▶ **What is expected**
Pick out the lines below that contain the string "סוכות" and copy them all.

▶ **Entries shown**
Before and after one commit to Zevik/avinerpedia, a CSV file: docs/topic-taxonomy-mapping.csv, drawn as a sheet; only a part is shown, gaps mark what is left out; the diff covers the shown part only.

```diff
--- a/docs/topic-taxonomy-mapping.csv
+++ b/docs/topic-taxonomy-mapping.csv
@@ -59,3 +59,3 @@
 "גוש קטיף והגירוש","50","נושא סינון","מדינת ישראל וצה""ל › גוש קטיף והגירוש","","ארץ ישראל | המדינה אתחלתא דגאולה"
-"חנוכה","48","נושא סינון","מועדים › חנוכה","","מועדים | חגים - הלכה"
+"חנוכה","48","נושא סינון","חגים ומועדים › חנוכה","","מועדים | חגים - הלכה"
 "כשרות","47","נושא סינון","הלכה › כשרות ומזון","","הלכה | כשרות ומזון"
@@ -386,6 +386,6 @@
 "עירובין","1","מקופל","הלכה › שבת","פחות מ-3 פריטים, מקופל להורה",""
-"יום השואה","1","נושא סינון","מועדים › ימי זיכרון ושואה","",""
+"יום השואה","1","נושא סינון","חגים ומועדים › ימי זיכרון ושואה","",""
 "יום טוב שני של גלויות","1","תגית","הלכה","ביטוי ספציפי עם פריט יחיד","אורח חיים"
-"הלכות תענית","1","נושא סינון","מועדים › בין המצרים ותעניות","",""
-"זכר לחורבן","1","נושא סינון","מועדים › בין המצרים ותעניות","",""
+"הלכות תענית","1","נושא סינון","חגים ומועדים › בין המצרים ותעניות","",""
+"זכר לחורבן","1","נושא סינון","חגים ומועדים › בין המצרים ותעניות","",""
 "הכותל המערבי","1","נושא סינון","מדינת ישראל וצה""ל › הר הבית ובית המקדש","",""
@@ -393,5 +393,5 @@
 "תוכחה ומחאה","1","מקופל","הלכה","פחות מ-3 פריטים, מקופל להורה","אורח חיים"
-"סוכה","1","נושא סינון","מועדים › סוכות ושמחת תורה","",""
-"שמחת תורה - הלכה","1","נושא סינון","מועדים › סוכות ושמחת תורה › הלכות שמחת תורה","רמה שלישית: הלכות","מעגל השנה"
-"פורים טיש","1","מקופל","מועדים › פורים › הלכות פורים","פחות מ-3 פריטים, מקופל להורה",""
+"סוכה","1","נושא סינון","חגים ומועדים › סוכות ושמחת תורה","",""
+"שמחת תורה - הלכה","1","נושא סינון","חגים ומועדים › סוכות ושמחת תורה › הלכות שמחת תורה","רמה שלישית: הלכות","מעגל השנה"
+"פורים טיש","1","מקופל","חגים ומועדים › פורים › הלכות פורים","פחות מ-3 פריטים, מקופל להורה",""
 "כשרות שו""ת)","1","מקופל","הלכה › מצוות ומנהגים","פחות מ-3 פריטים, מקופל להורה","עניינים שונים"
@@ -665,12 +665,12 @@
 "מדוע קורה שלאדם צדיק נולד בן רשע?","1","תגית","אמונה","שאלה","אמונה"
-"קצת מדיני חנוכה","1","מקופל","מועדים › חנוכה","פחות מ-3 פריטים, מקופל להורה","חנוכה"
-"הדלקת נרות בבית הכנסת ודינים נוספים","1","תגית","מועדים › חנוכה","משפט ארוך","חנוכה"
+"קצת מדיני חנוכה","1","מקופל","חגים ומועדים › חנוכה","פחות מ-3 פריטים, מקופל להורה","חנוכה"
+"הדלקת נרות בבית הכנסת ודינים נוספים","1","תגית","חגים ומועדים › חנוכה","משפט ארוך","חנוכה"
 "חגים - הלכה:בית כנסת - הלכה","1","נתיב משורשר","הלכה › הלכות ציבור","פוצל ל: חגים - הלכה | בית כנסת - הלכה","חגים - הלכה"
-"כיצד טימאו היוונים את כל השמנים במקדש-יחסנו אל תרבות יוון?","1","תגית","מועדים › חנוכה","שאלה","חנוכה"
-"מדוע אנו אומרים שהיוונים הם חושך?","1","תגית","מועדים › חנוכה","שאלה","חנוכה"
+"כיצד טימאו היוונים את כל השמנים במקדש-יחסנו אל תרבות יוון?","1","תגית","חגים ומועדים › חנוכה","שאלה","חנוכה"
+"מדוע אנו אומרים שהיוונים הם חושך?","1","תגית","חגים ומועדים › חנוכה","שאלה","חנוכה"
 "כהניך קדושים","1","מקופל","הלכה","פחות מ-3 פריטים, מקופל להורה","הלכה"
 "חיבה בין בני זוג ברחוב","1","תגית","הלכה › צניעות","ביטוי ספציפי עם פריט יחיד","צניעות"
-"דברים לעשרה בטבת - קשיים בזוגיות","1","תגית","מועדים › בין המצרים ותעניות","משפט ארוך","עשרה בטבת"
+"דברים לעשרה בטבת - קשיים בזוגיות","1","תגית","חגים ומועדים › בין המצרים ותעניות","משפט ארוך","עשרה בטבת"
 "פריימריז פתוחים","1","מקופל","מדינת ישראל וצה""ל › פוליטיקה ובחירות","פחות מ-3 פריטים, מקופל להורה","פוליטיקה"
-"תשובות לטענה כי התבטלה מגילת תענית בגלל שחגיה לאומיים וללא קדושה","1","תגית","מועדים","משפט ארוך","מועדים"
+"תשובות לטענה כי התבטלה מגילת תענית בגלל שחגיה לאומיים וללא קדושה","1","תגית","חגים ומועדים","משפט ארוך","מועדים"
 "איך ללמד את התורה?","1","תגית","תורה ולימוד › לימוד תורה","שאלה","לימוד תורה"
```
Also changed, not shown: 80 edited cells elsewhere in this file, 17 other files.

▶ **Result**
-"סוכה","1","נושא סינון","מועדים › סוכות ושמחת תורה","",""
-"שמחת תורה - הלכה","1","נושא סינון","מועדים › סוכות ושמחת תורה › הלכות שמחת תורה","רמה שלישית: הלכות","מעגל השנה"
+"סוכה","1","נושא סינון","חגים ומועדים › סוכות ושמחת תורה","",""
+"שמחת תורה - הלכה","1","נושא סינון","חגים ומועדים › סוכות ושמחת תורה › הלכות שמחת תורה","רמה שלישית: הלכות","מעגל השנה"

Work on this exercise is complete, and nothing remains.